=== Begin Enclosure ===

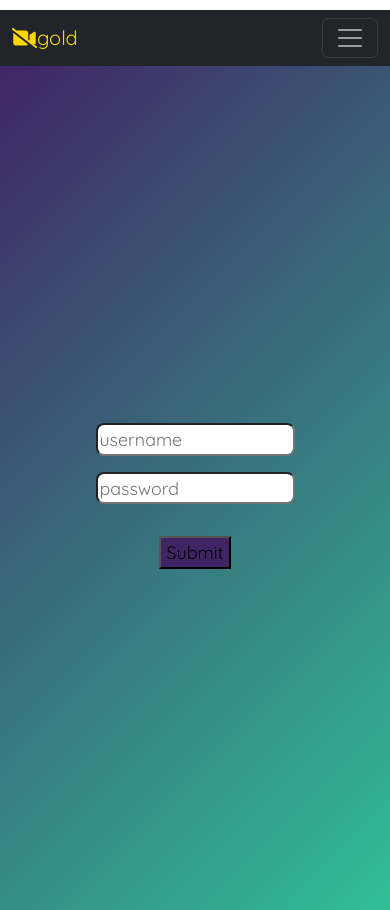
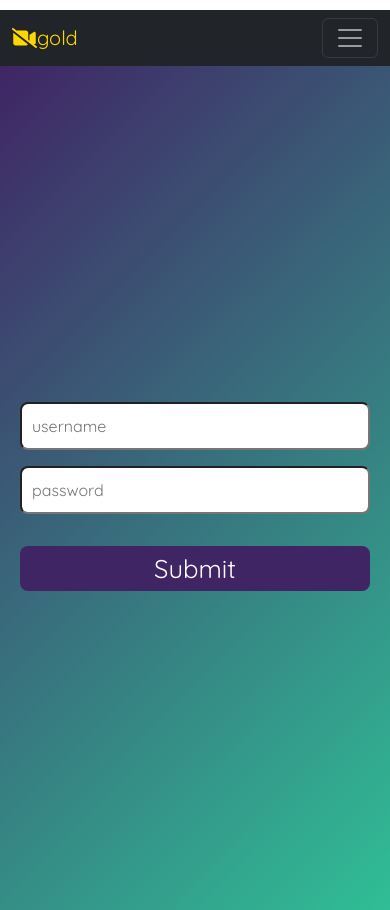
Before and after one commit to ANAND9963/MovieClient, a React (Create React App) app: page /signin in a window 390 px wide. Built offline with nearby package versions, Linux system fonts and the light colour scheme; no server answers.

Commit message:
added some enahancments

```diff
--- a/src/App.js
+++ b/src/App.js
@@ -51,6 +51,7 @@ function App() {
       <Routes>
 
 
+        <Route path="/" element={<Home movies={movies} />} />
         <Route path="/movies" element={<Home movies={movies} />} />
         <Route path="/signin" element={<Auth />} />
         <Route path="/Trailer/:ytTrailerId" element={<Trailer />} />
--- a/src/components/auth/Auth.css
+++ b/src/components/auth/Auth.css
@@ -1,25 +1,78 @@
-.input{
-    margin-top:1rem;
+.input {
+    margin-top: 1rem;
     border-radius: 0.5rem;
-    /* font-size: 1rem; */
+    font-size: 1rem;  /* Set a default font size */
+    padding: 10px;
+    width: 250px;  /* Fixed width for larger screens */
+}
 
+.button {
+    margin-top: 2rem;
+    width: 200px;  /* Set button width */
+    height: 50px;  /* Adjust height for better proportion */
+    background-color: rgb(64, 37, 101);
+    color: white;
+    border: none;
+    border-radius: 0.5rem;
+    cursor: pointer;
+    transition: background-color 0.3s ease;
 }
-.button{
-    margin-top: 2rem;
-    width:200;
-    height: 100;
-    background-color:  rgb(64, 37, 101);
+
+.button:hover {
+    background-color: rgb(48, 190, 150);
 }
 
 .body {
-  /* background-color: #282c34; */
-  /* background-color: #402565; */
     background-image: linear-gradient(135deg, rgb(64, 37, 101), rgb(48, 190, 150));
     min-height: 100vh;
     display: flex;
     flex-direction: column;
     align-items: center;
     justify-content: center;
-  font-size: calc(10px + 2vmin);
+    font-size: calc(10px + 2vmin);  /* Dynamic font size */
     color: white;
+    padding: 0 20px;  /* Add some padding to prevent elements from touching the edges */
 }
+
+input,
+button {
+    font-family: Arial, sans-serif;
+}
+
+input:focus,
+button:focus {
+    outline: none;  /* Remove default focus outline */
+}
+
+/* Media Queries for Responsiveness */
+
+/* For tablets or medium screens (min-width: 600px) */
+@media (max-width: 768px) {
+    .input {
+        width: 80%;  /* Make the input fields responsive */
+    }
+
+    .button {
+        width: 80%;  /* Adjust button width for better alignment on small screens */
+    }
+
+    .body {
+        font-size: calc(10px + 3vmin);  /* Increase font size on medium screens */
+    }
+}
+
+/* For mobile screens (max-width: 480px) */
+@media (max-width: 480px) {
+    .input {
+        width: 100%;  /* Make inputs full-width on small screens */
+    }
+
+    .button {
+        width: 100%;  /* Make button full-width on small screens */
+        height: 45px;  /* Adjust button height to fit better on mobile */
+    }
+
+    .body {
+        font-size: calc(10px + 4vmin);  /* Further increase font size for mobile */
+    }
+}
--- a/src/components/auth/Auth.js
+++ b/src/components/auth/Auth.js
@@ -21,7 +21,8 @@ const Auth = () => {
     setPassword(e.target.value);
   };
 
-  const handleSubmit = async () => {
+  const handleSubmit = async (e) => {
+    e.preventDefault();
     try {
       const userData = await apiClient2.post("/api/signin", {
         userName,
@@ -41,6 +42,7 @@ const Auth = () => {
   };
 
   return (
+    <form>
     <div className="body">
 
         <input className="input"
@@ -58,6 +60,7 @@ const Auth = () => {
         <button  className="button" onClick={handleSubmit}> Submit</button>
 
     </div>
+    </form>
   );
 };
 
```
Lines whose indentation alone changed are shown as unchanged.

=== End Enclosure ===
=== Begin Enclosure ===

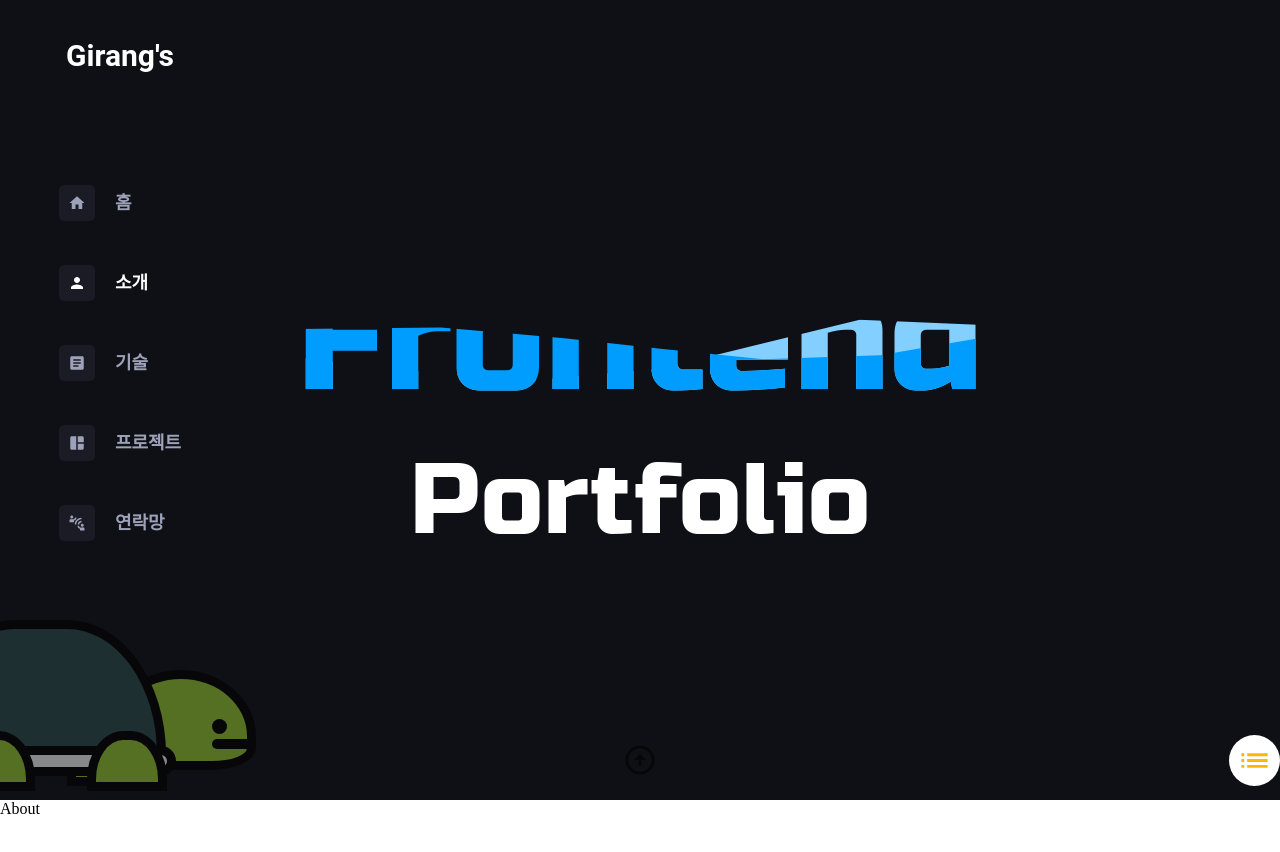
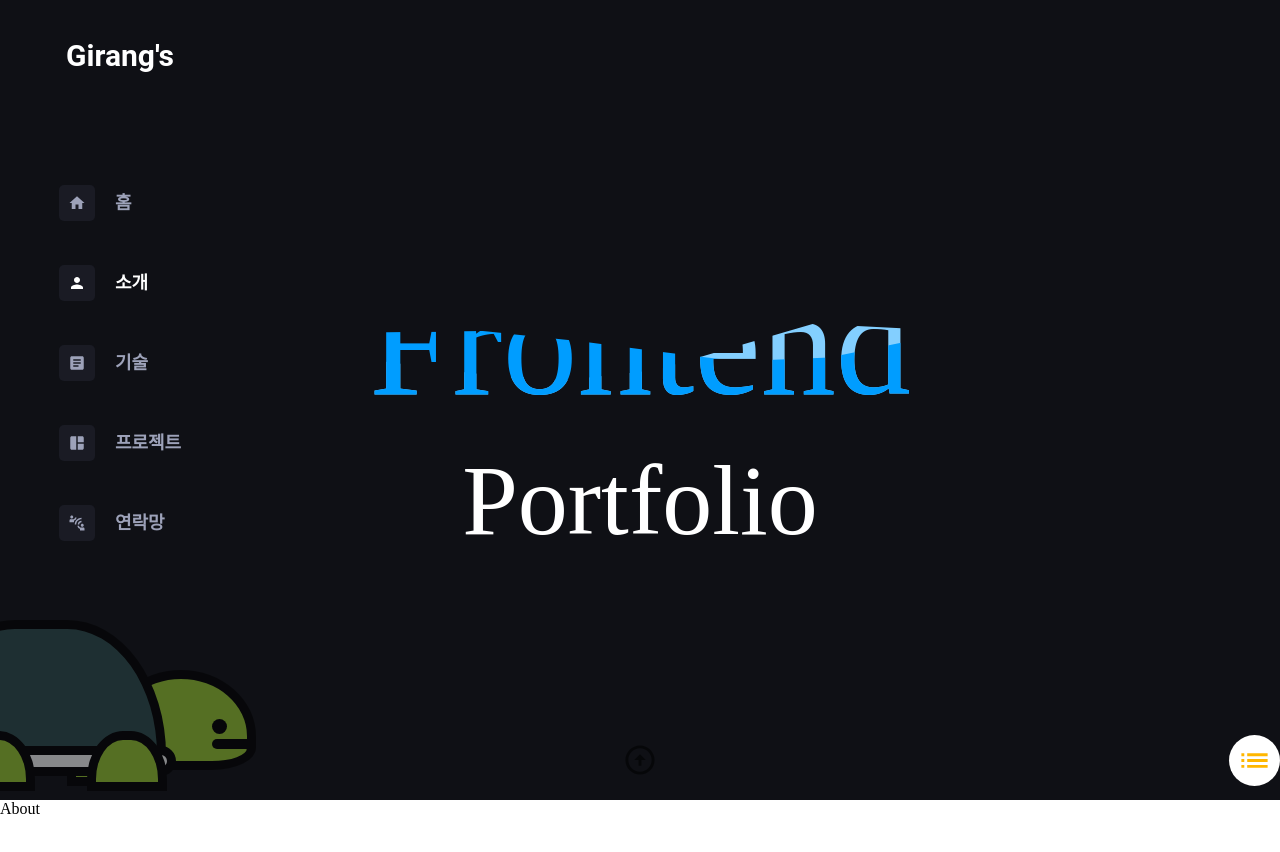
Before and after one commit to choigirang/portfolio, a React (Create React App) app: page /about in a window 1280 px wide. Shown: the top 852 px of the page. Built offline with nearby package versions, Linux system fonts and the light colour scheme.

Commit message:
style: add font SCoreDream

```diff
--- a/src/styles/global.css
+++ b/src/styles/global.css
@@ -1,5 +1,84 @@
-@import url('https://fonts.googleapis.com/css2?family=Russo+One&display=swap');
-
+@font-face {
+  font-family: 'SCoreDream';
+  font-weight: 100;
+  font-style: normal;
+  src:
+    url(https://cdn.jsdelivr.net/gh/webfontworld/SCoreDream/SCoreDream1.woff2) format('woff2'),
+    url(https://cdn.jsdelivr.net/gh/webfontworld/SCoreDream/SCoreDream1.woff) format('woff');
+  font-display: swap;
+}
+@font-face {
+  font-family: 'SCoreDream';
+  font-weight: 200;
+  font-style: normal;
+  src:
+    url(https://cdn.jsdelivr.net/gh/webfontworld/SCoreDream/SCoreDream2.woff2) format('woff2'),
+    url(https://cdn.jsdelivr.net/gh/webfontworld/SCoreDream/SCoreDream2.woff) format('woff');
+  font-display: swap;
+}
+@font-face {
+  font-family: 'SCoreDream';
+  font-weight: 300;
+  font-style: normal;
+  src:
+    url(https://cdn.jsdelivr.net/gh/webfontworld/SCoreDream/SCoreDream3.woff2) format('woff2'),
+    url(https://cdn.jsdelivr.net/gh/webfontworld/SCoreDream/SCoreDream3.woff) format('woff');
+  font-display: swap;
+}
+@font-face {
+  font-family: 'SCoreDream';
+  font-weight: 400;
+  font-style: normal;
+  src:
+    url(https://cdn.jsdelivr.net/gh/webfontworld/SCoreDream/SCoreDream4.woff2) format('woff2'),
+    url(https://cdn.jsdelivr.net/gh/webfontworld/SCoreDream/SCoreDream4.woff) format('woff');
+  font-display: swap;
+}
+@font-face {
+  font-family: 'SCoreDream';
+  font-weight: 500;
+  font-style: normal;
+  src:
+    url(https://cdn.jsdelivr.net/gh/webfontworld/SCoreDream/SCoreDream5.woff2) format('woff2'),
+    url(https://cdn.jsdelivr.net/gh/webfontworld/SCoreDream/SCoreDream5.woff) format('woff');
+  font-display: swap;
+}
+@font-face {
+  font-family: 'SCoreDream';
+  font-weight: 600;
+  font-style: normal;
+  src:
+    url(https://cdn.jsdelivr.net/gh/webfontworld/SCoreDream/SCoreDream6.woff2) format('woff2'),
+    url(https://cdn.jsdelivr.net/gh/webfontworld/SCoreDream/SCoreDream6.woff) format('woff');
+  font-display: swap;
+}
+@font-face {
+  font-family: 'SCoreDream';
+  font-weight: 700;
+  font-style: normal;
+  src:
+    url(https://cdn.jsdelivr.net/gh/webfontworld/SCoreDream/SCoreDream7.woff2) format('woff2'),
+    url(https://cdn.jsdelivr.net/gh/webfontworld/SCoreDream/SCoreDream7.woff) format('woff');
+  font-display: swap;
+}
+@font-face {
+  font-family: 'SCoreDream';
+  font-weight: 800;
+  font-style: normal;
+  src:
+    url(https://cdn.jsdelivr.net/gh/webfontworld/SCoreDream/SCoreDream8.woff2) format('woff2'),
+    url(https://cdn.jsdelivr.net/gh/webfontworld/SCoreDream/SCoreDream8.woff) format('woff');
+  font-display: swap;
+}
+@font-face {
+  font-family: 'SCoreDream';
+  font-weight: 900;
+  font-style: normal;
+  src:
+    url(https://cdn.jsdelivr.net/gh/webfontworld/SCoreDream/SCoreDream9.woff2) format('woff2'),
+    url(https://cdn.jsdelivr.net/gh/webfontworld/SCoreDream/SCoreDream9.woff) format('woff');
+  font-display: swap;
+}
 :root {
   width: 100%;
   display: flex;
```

=== End Enclosure ===

• _Task goal_:
A single figure is the whole answer: the number of lines in the material above where the string "styles" occurs.

• _Response area_:
2